▶
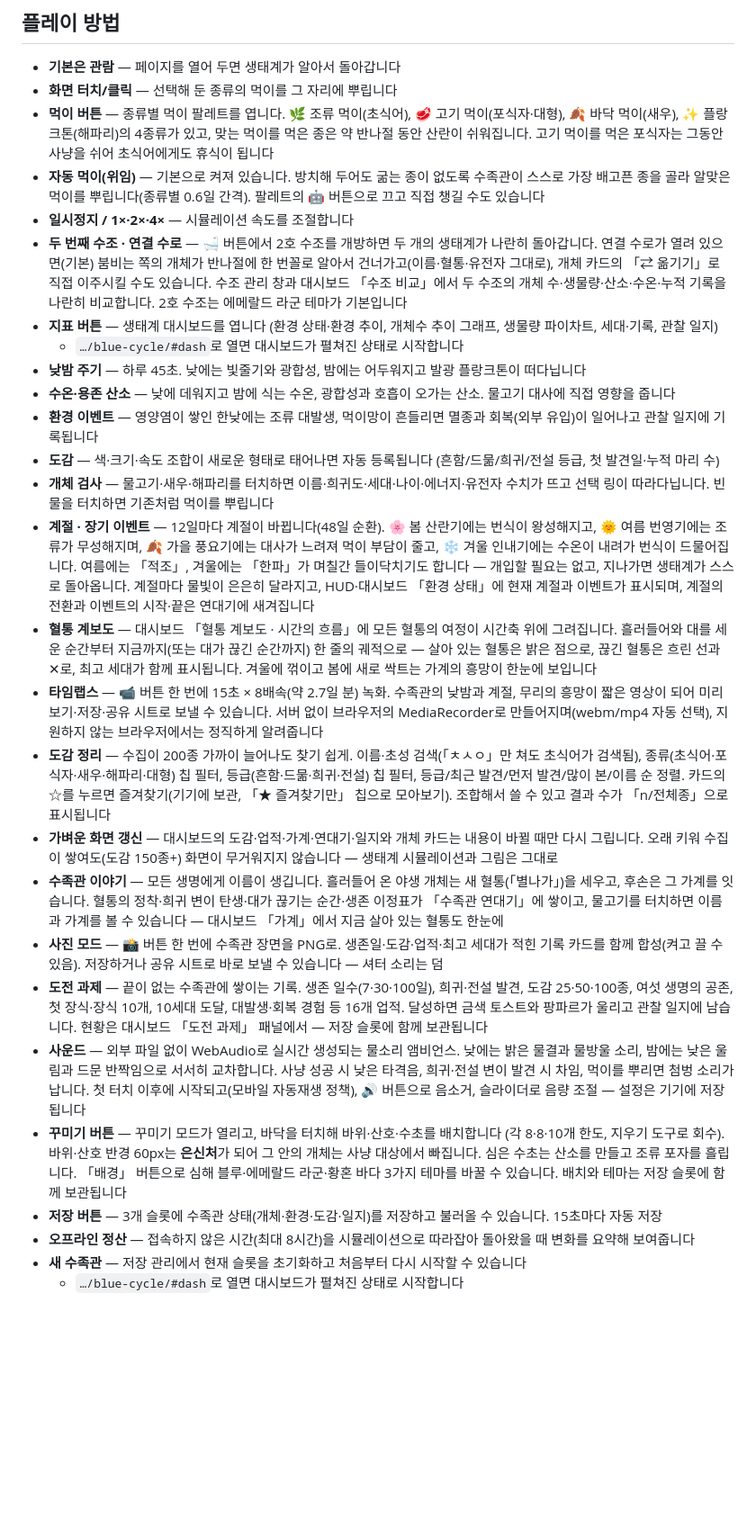
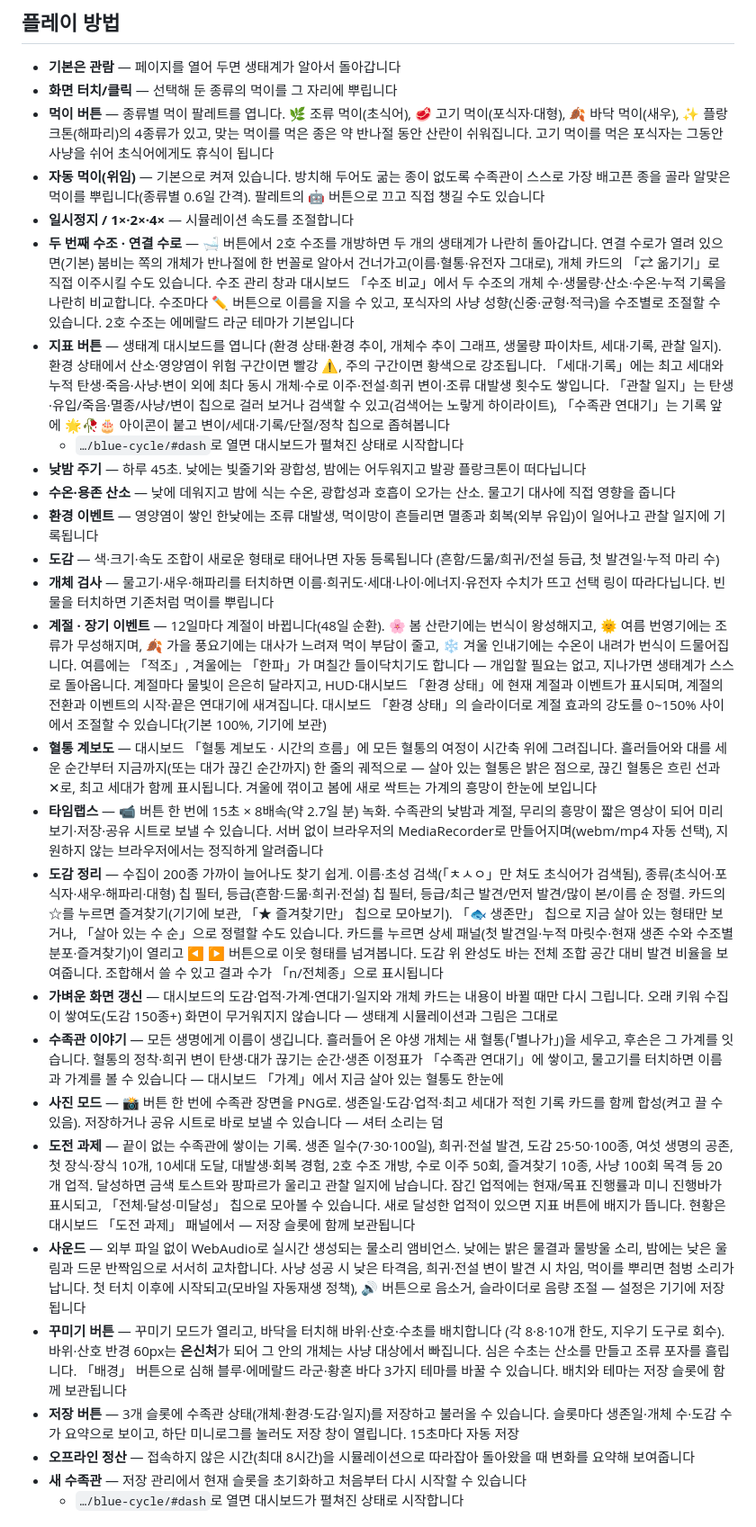
Before and after one commit to sigco3111/blue-cycle, a Markdown page: README.md, the part around one of its changes. Shown at 90% size. GitHub-like rendering; blank space fills up the shorter version.

```diff
--- a/README.md
+++ b/README.md
@@ -17,25 +17,25 @@
 - **먹이 버튼** — 종류별 먹이 팔레트를 엽니다. 🌿 조류 먹이(초식어), 🥩 고기 먹이(포식자·대형), 🍂 바닥 먹이(새우), ✨ 플랑크톤(해파리)의 4종류가 있고, 맞는 먹이를 먹은 종은 약 반나절 동안 산란이 쉬워집니다. 고기 먹이를 먹은 포식자는 그동안 사냥을 쉬어 초식어에게도 휴식이 됩니다
 - **자동 먹이(위임)** — 기본으로 켜져 있습니다. 방치해 두어도 굶는 종이 없도록 수족관이 스스로 가장 배고픈 종을 골라 알맞은 먹이를 뿌립니다(종류별 0.6일 간격). 팔레트의 🤖 버튼으로 끄고 직접 챙길 수도 있습니다
 - **일시정지 / 1×·2×·4×** — 시뮬레이션 속도를 조절합니다
-- **두 번째 수조 · 연결 수로** — 🛁 버튼에서 2호 수조를 개방하면 두 개의 생태계가 나란히 돌아갑니다. 연결 수로가 열려 있으면(기본) 붐비는 쪽의 개체가 반나절에 한 번꼴로 알아서 건너가고(이름·혈통·유전자 그대로), 개체 카드의 「⇄ 옮기기」로 직접 이주시킬 수도 있습니다. 수조 관리 창과 대시보드 「수조 비교」에서 두 수조의 개체 수·생물량·산소·수온·누적 기록을 나란히 비교합니다. 2호 수조는 에메랄드 라군 테마가 기본입니다
-- **지표 버튼** — 생태계 대시보드를 엽니다 (환경 상태·환경 추이, 개체수 추이 그래프, 생물량 파이차트, 세대·기록, 관찰 일지)
+- **두 번째 수조 · 연결 수로** — 🛁 버튼에서 2호 수조를 개방하면 두 개의 생태계가 나란히 돌아갑니다. 연결 수로가 열려 있으면(기본) 붐비는 쪽의 개체가 반나절에 한 번꼴로 알아서 건너가고(이름·혈통·유전자 그대로), 개체 카드의 「⇄ 옮기기」로 직접 이주시킬 수도 있습니다. 수조 관리 창과 대시보드 「수조 비교」에서 두 수조의 개체 수·생물량·산소·수온·누적 기록을 나란히 비교합니다. 수조마다 ✏️ 버튼으로 이름을 지을 수 있고, 포식자의 사냥 성향(신중·균형·적극)을 수조별로 조절할 수 있습니다. 2호 수조는 에메랄드 라군 테마가 기본입니다
+- **지표 버튼** — 생태계 대시보드를 엽니다 (환경 상태·환경 추이, 개체수 추이 그래프, 생물량 파이차트, 세대·기록, 관찰 일지). 환경 상태에서 산소·영양염이 위험 구간이면 빨강 ⚠, 주의 구간이면 황색으로 강조됩니다. 「세대·기록」에는 최고 세대와 누적 탄생·죽음·사냥·변이 외에 최다 동시 개체·수로 이주·전설·희귀 변이·조류 대발생 횟수도 쌓입니다. 「관찰 일지」는 탄생·유입/죽음·멸종/사냥/변이 칩으로 걸러 보거나 검색할 수 있고(검색어는 노랗게 하이라이트), 「수족관 연대기」는 기록 앞에 🌟🥀🎂 아이콘이 붙고 변이/세대·기록/단절/정착 칩으로 좁혀봅니다
   - `…/blue-cycle/#dash`로 열면 대시보드가 펼쳐진 상태로 시작합니다
 - **낮밤 주기** — 하루 45초. 낮에는 빛줄기와 광합성, 밤에는 어두워지고 발광 플랑크톤이 떠다닙니다
 - **수온·용존 산소** — 낮에 데워지고 밤에 식는 수온, 광합성과 호흡이 오가는 산소. 물고기 대사에 직접 영향을 줍니다
 - **환경 이벤트** — 영양염이 쌓인 한낮에는 조류 대발생, 먹이망이 흔들리면 멸종과 회복(외부 유입)이 일어나고 관찰 일지에 기록됩니다
 - **도감** — 색·크기·속도 조합이 새로운 형태로 태어나면 자동 등록됩니다 (흔함/드묾/희귀/전설 등급, 첫 발견일·누적 마리 수)
 - **개체 검사** — 물고기·새우·해파리를 터치하면 이름·희귀도·세대·나이·에너지·유전자 수치가 뜨고 선택 링이 따라다닙니다. 빈 물을 터치하면 기존처럼 먹이를 뿌립니다
-- **계절 · 장기 이벤트** — 12일마다 계절이 바뀝니다(48일 순환). 🌸 봄 산란기에는 번식이 왕성해지고, 🌞 여름 번영기에는 조류가 무성해지며, 🍂 가을 풍요기에는 대사가 느려져 먹이 부담이 줄고, ❄️ 겨울 인내기에는 수온이 내려가 번식이 드물어집니다. 여름에는 「적조」, 겨울에는 「한파」가 며칠간 들이닥치기도 합니다 — 개입할 필요는 없고, 지나가면 생태계가 스스로 돌아옵니다. 계절마다 물빛이 은은히 달라지고, HUD·대시보드 「환경 상태」에 현재 계절과 이벤트가 표시되며, 계절의 전환과 이벤트의 시작·끝은 연대기에 새겨집니다
+- **계절 · 장기 이벤트** — 12일마다 계절이 바뀝니다(48일 순환). 🌸 봄 산란기에는 번식이 왕성해지고, 🌞 여름 번영기에는 조류가 무성해지며, 🍂 가을 풍요기에는 대사가 느려져 먹이 부담이 줄고, ❄️ 겨울 인내기에는 수온이 내려가 번식이 드물어집니다. 여름에는 「적조」, 겨울에는 「한파」가 며칠간 들이닥치기도 합니다 — 개입할 필요는 없고, 지나가면 생태계가 스스로 돌아옵니다. 계절마다 물빛이 은은히 달라지고, HUD·대시보드 「환경 상태」에 현재 계절과 이벤트가 표시되며, 계절의 전환과 이벤트의 시작·끝은 연대기에 새겨집니다. 대시보드 「환경 상태」의 슬라이더로 계절 효과의 강도를 0~150% 사이에서 조절할 수 있습니다(기본 100%, 기기에 보관)
 - **혈통 계보도** — 대시보드 「혈통 계보도 · 시간의 흐름」에 모든 혈통의 여정이 시간축 위에 그려집니다. 흘러들어와 대를 세운 순간부터 지금까지(또는 대가 끊긴 순간까지) 한 줄의 궤적으로 — 살아 있는 혈통은 밝은 점으로, 끊긴 혈통은 흐린 선과 ✕로, 최고 세대가 함께 표시됩니다. 겨울에 꺾이고 봄에 새로 싹트는 가계의 흥망이 한눈에 보입니다
 - **타임랩스** — 📹 버튼 한 번에 15초 × 8배속(약 2.7일 분) 녹화. 수족관의 낮밤과 계절, 무리의 흥망이 짧은 영상이 되어 미리보기·저장·공유 시트로 보낼 수 있습니다. 서버 없이 브라우저의 MediaRecorder로 만들어지며(webm/mp4 자동 선택), 지원하지 않는 브라우저에서는 정직하게 알려줍니다
-- **도감 정리** — 수집이 200종 가까이 늘어나도 찾기 쉽게. 이름·초성 검색(「ㅊㅅㅇ」만 쳐도 초식어가 검색됨), 종류(초식어·포식자·새우·해파리·대형) 칩 필터, 등급(흔함·드묾·희귀·전설) 칩 필터, 등급/최근 발견/먼저 발견/많이 본/이름 순 정렬. 카드의 ☆를 누르면 즐겨찾기(기기에 보관, 「★ 즐겨찾기만」 칩으로 모아보기). 조합해서 쓸 수 있고 결과 수가 「n/전체종」으로 표시됩니다
+- **도감 정리** — 수집이 200종 가까이 늘어나도 찾기 쉽게. 이름·초성 검색(「ㅊㅅㅇ」만 쳐도 초식어가 검색됨), 종류(초식어·포식자·새우·해파리·대형) 칩 필터, 등급(흔함·드묾·희귀·전설) 칩 필터, 등급/최근 발견/먼저 발견/많이 본/이름 순 정렬. 카드의 ☆를 누르면 즐겨찾기(기기에 보관, 「★ 즐겨찾기만」 칩으로 모아보기). 「🐟 생존만」 칩으로 지금 살아 있는 형태만 보거나, 「살아 있는 수 순」으로 정렬할 수도 있습니다. 카드를 누르면 상세 패널(첫 발견일·누적 마릿수·현재 생존 수와 수조별 분포·즐겨찾기)이 열리고 ◀ ▶ 버튼으로 이웃 형태를 넘겨봅니다. 도감 위 완성도 바는 전체 조합 공간 대비 발견 비율을 보여줍니다. 조합해서 쓸 수 있고 결과 수가 「n/전체종」으로 표시됩니다
 - **가벼운 화면 갱신** — 대시보드의 도감·업적·가계·연대기·일지와 개체 카드는 내용이 바뀔 때만 다시 그립니다. 오래 키워 수집이 쌓여도(도감 150종+) 화면이 무거워지지 않습니다 — 생태계 시뮬레이션과 그림은 그대로
 - **수족관 이야기** — 모든 생명에게 이름이 생깁니다. 흘러들어 온 야생 개체는 새 혈통(「별나가」)을 세우고, 후손은 그 가계를 잇습니다. 혈통의 정착·희귀 변이 탄생·대가 끊기는 순간·생존 이정표가 「수족관 연대기」에 쌓이고, 물고기를 터치하면 이름과 가계를 볼 수 있습니다 — 대시보드 「가계」에서 지금 살아 있는 혈통도 한눈에
 - **사진 모드** — 📸 버튼 한 번에 수족관 장면을 PNG로. 생존일·도감·업적·최고 세대가 적힌 기록 카드를 함께 합성(켜고 끌 수 있음). 저장하거나 공유 시트로 바로 보낼 수 있습니다 — 셔터 소리는 덤
-- **도전 과제** — 끝이 없는 수족관에 쌓이는 기록. 생존 일수(7·30·100일), 희귀·전설 발견, 도감 25·50·100종, 여섯 생명의 공존, 첫 장식·장식 10개, 10세대 도달, 대발생·회복 경험 등 16개 업적. 달성하면 금색 토스트와 팡파르가 울리고 관찰 일지에 남습니다. 현황은 대시보드 「도전 과제」 패널에서 — 저장 슬롯에 함께 보관됩니다
+- **도전 과제** — 끝이 없는 수족관에 쌓이는 기록. 생존 일수(7·30·100일), 희귀·전설 발견, 도감 25·50·100종, 여섯 생명의 공존, 첫 장식·장식 10개, 10세대 도달, 대발생·회복 경험, 2호 수조 개방, 수로 이주 50회, 즐겨찾기 10종, 사냥 100회 목격 등 20개 업적. 달성하면 금색 토스트와 팡파르가 울리고 관찰 일지에 남습니다. 잠긴 업적에는 현재/목표 진행률과 미니 진행바가 표시되고, 「전체·달성·미달성」 칩으로 모아볼 수 있습니다. 새로 달성한 업적이 있으면 지표 버튼에 배지가 뜹니다. 현황은 대시보드 「도전 과제」 패널에서 — 저장 슬롯에 함께 보관됩니다
 - **사운드** — 외부 파일 없이 WebAudio로 실시간 생성되는 물소리 앰비언스. 낮에는 밝은 물결과 물방울 소리, 밤에는 낮은 울림과 드문 반짝임으로 서서히 교차합니다. 사냥 성공 시 낮은 타격음, 희귀·전설 변이 발견 시 차임, 먹이를 뿌리면 첨벙 소리가 납니다. 첫 터치 이후에 시작되고(모바일 자동재생 정책), 🔊 버튼으로 음소거, 슬라이더로 음량 조절 — 설정은 기기에 저장됩니다
 - **꾸미기 버튼** — 꾸미기 모드가 열리고, 바닥을 터치해 바위·산호·수초를 배치합니다 (각 8·8·10개 한도, 지우기 도구로 회수). 바위·산호 반경 60px는 **은신처**가 되어 그 안의 개체는 사냥 대상에서 빠집니다. 심은 수초는 산소를 만들고 조류 포자를 흘립니다. 「배경」 버튼으로 심해 블루·에메랄드 라군·황혼 바다 3가지 테마를 바꿀 수 있습니다. 배치와 테마는 저장 슬롯에 함께 보관됩니다
-- **저장 버튼** — 3개 슬롯에 수족관 상태(개체·환경·도감·일지)를 저장하고 불러올 수 있습니다. 15초마다 자동 저장
+- **저장 버튼** — 3개 슬롯에 수족관 상태(개체·환경·도감·일지)를 저장하고 불러올 수 있습니다. 슬롯마다 생존일·개체 수·도감 수가 요약으로 보이고, 하단 미니로그를 눌러도 저장 창이 열립니다. 15초마다 자동 저장
 - **오프라인 정산** — 접속하지 않은 시간(최대 8시간)을 시뮬레이션으로 따라잡아 돌아왔을 때 변화를 요약해 보여줍니다
 - **새 수족관** — 저장 관리에서 현재 슬롯을 초기화하고 처음부터 다시 시작할 수 있습니다
   - `…/blue-cycle/#dash`로 열면 대시보드가 펼쳐진 상태로 시작합니다
```
Also changed, not shown: other parts of README.md (+23 -1 lines).
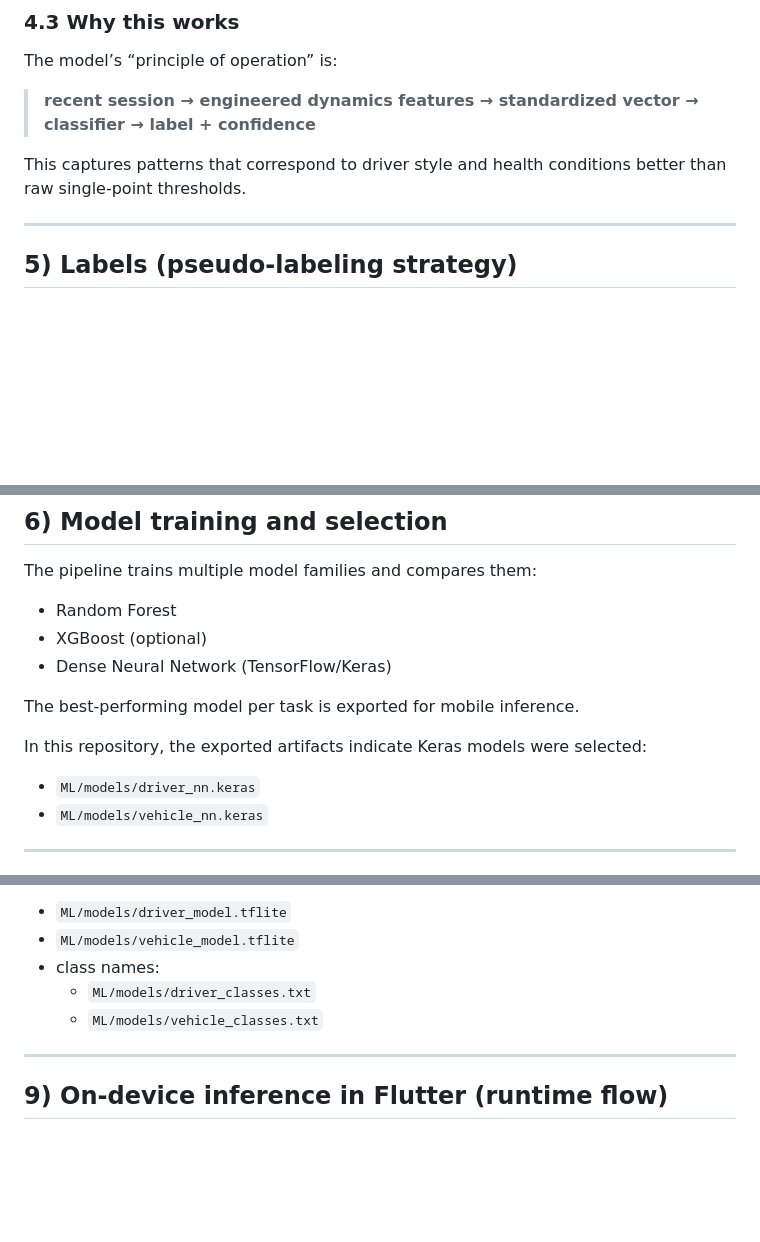
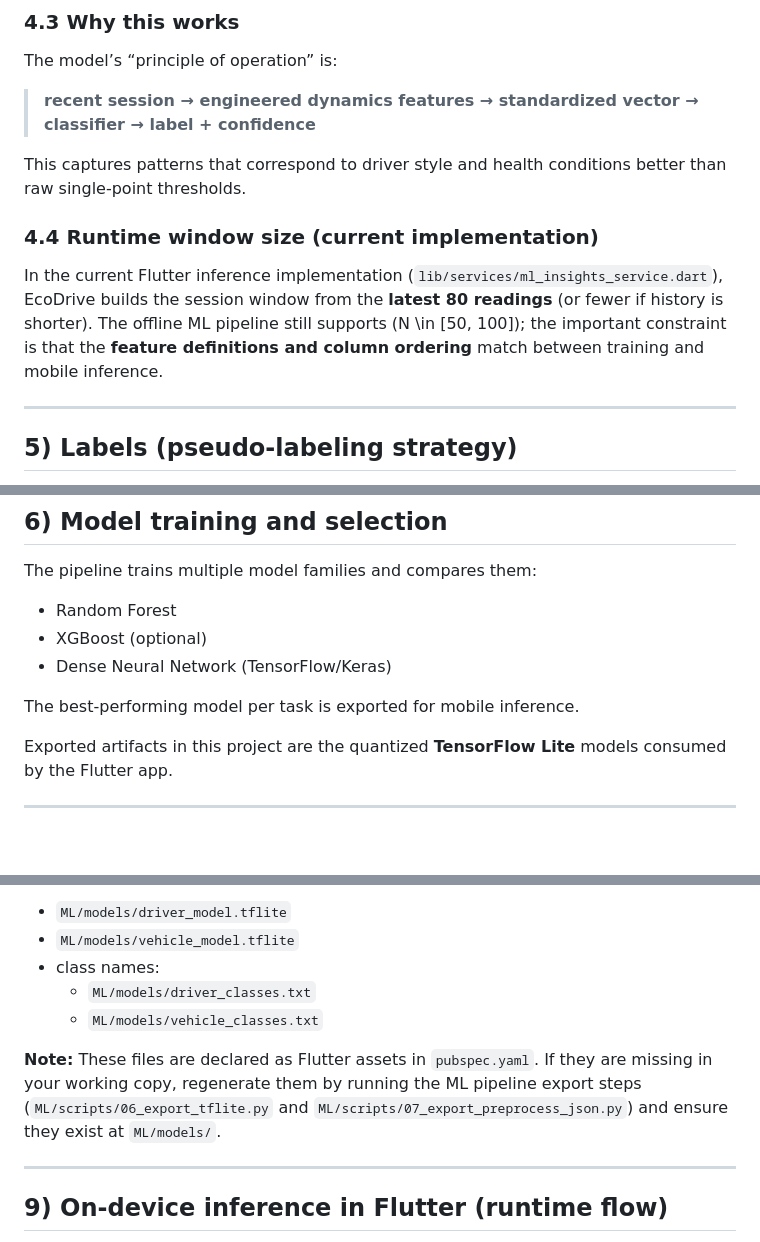
Before and after one commit to Akshatajais/ECODrive, a Markdown page: docs/ML_METHODOLOGY.md, 3 parts joined by grey strips. Rendered like a GitHub page; blank space fills up the shorter version.

```diff
--- a/docs/ML_METHODOLOGY.md
+++ b/docs/ML_METHODOLOGY.md
@@ -173,6 +173,10 @@ The model’s “principle of operation” is:
 
 This captures patterns that correspond to driver style and health conditions better than raw single-point thresholds.
 
+### 4.4 Runtime window size (current implementation)
+
+In the current Flutter inference implementation (`lib/services/ml_insights_service.dart`), EcoDrive builds the session window from the **latest 80 readings** (or fewer if history is shorter). The offline ML pipeline still supports \(N \in [50, 100]\); the important constraint is that the **feature definitions and column ordering** match between training and mobile inference.
+
 ---
 
 ## 5) Labels (pseudo-labeling strategy)
@@ -199,10 +203,7 @@ The pipeline trains multiple model families and compares them:
 
 The best-performing model per task is exported for mobile inference.
 
-In this repository, the exported artifacts indicate Keras models were selected:
-
-- `ML/models/driver_nn.keras`
-- `ML/models/vehicle_nn.keras`
+Exported artifacts in this project are the quantized **TensorFlow Lite** models consumed by the Flutter app.
 
 ---
 
@@ -260,6 +261,8 @@ Artifacts:
   - `ML/models/driver_classes.txt`
   - `ML/models/vehicle_classes.txt`
 
+**Note:** These files are declared as Flutter assets in `pubspec.yaml`. If they are missing in your working copy, regenerate them by running the ML pipeline export steps (`ML/scripts/06_export_tflite.py` and `ML/scripts/07_export_preprocess_json.py`) and ensure they exist at `ML/models/`.
+
 ---
 
 ## 9) On-device inference in Flutter (runtime flow)
```
Also changed, not shown: docs/ECODRIVE_TECHNICAL_DOCUMENTATION.md (+23 -15 lines).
◀
From the material above, return every line that contains "lines".

Also changed, not shown: other parts of README.md (+23 -1 lines).
Also changed, not shown: docs/ECODRIVE_TECHNICAL_DOCUMENTATION.md (+23 -15 lines).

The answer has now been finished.